§ Prompt
Write out the data below in full, unchanged, minus the images.

§ Stored data
╔══

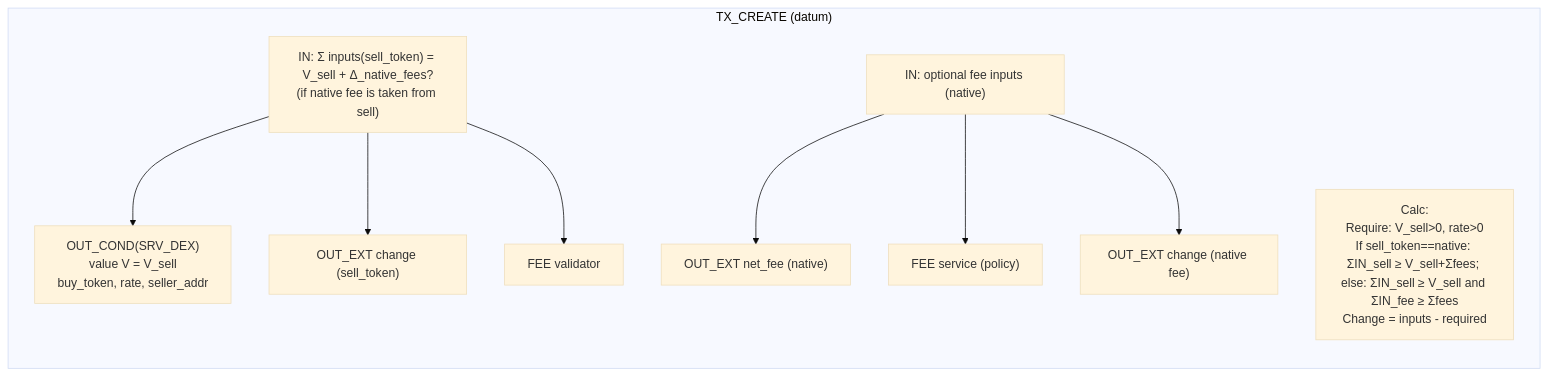
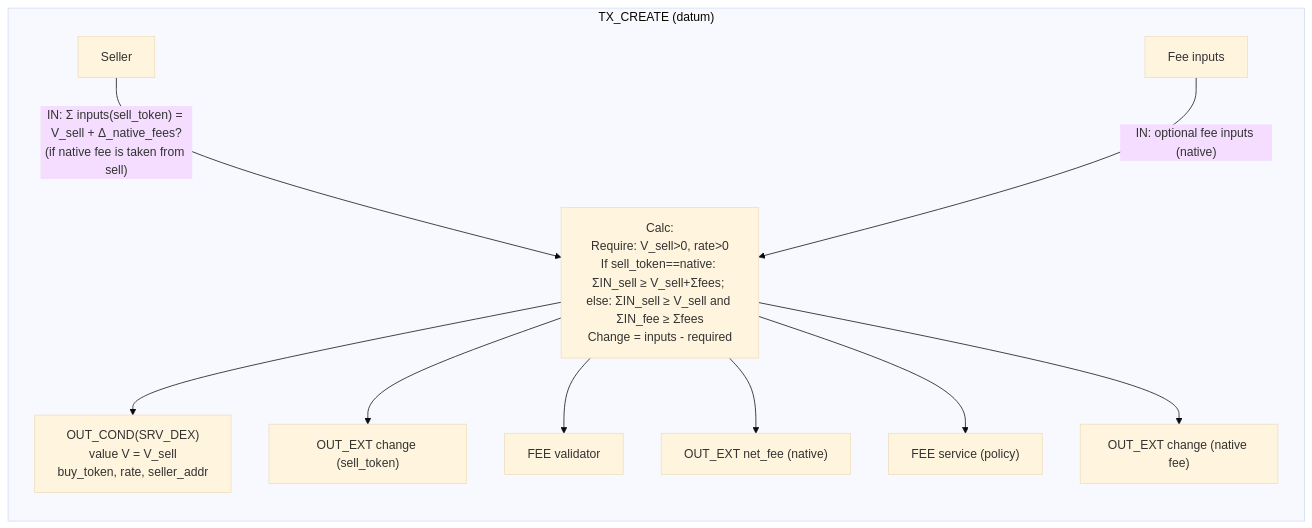
One commit to demlabs-cellframe/cellframe-sdk changed the third of 8 diagrams in modules/service/dex/docs/11_DIAGRAMS.md. Above: the diagram before and after it, drawn with Mermaid (base theme). The commit also changed other lines of this file, not shown here.

````diff
--- a/modules/service/dex/docs/11_DIAGRAMS.md
+++ b/modules/service/dex/docs/11_DIAGRAMS.md
@@ -130,21 +115,23 @@
 ```mermaid
 flowchart LR
 
 subgraph ORDER_CREATE["TX_CREATE (datum)"]
-  IN_SELL["IN: Σ inputs(sell_token) = V_sell + Δ_native_fees?<br/>(if native fee is taken from sell)"]
-  IN_FEE["IN: optional fee inputs (native)"]
+  SELLER["Seller"]
+  FEE_IN["Fee inputs"]
   OUT_ORDER["OUT_COND(SRV_DEX)<br/>value V = V_sell<br/>buy_token, rate, seller_addr"]
   OUT_NET["OUT_EXT net_fee (native)"]
   OUT_VAL["FEE validator"]
   OUT_SRV["FEE service (policy)"]
   OUT_CHG_SELL["OUT_EXT change (sell_token)"]
   OUT_CHG_FEE["OUT_EXT change (native fee)"]
   CALC["Calc:<br/>Require: V_sell>0, rate>0<br/>If sell_token==native: ΣIN_sell ≥ V_sell+Σfees; else: ΣIN_sell ≥ V_sell and ΣIN_fee ≥ Σfees<br/>Change = inputs - required"]
-  IN_SELL --> OUT_ORDER
-  IN_SELL --> OUT_CHG_SELL
-  IN_FEE --> OUT_NET
-  IN_FEE --> OUT_SRV
-  IN_FEE --> OUT_CHG_FEE
-  IN_SELL --> OUT_VAL
+  SELLER -- "IN: Σ inputs(sell_token) = V_sell + Δ_native_fees?<br/>(if native fee is taken from sell)" --> CALC
+  FEE_IN -- "IN: optional fee inputs (native)" --> CALC
+  CALC --> OUT_ORDER
+  CALC --> OUT_CHG_SELL
+  CALC --> OUT_VAL
+  CALC --> OUT_NET
+  CALC --> OUT_SRV
+  CALC --> OUT_CHG_FEE
 end
 ```
````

╚══

§ Solved problem
One commit to demlabs-cellframe/cellframe-sdk changed the third of 8 diagrams in modules/service/dex/docs/11_DIAGRAMS.md. Above: the diagram before and after it, drawn with Mermaid (base theme). The commit also changed other lines of this file, not shown here.

````diff
--- a/modules/service/dex/docs/11_DIAGRAMS.md
+++ b/modules/service/dex/docs/11_DIAGRAMS.md
@@ -130,21 +115,23 @@
 ```mermaid
 flowchart LR
 
 subgraph ORDER_CREATE["TX_CREATE (datum)"]
-  IN_SELL["IN: Σ inputs(sell_token) = V_sell + Δ_native_fees?<br/>(if native fee is taken from sell)"]
-  IN_FEE["IN: optional fee inputs (native)"]
+  SELLER["Seller"]
+  FEE_IN["Fee inputs"]
   OUT_ORDER["OUT_COND(SRV_DEX)<br/>value V = V_sell<br/>buy_token, rate, seller_addr"]
   OUT_NET["OUT_EXT net_fee (native)"]
   OUT_VAL["FEE validator"]
   OUT_SRV["FEE service (policy)"]
   OUT_CHG_SELL["OUT_EXT change (sell_token)"]
   OUT_CHG_FEE["OUT_EXT change (native fee)"]
   CALC["Calc:<br/>Require: V_sell>0, rate>0<br/>If sell_token==native: ΣIN_sell ≥ V_sell+Σfees; else: ΣIN_sell ≥ V_sell and ΣIN_fee ≥ Σfees<br/>Change = inputs - required"]
-  IN_SELL --> OUT_ORDER
-  IN_SELL --> OUT_CHG_SELL
-  IN_FEE --> OUT_NET
-  IN_FEE --> OUT_SRV
-  IN_FEE --> OUT_CHG_FEE
-  IN_SELL --> OUT_VAL
+  SELLER -- "IN: Σ inputs(sell_token) = V_sell + Δ_native_fees?<br/>(if native fee is taken from sell)" --> CALC
+  FEE_IN -- "IN: optional fee inputs (native)" --> CALC
+  CALC --> OUT_ORDER
+  CALC --> OUT_CHG_SELL
+  CALC --> OUT_VAL
+  CALC --> OUT_NET
+  CALC --> OUT_SRV
+  CALC --> OUT_CHG_FEE
 end
 ```
````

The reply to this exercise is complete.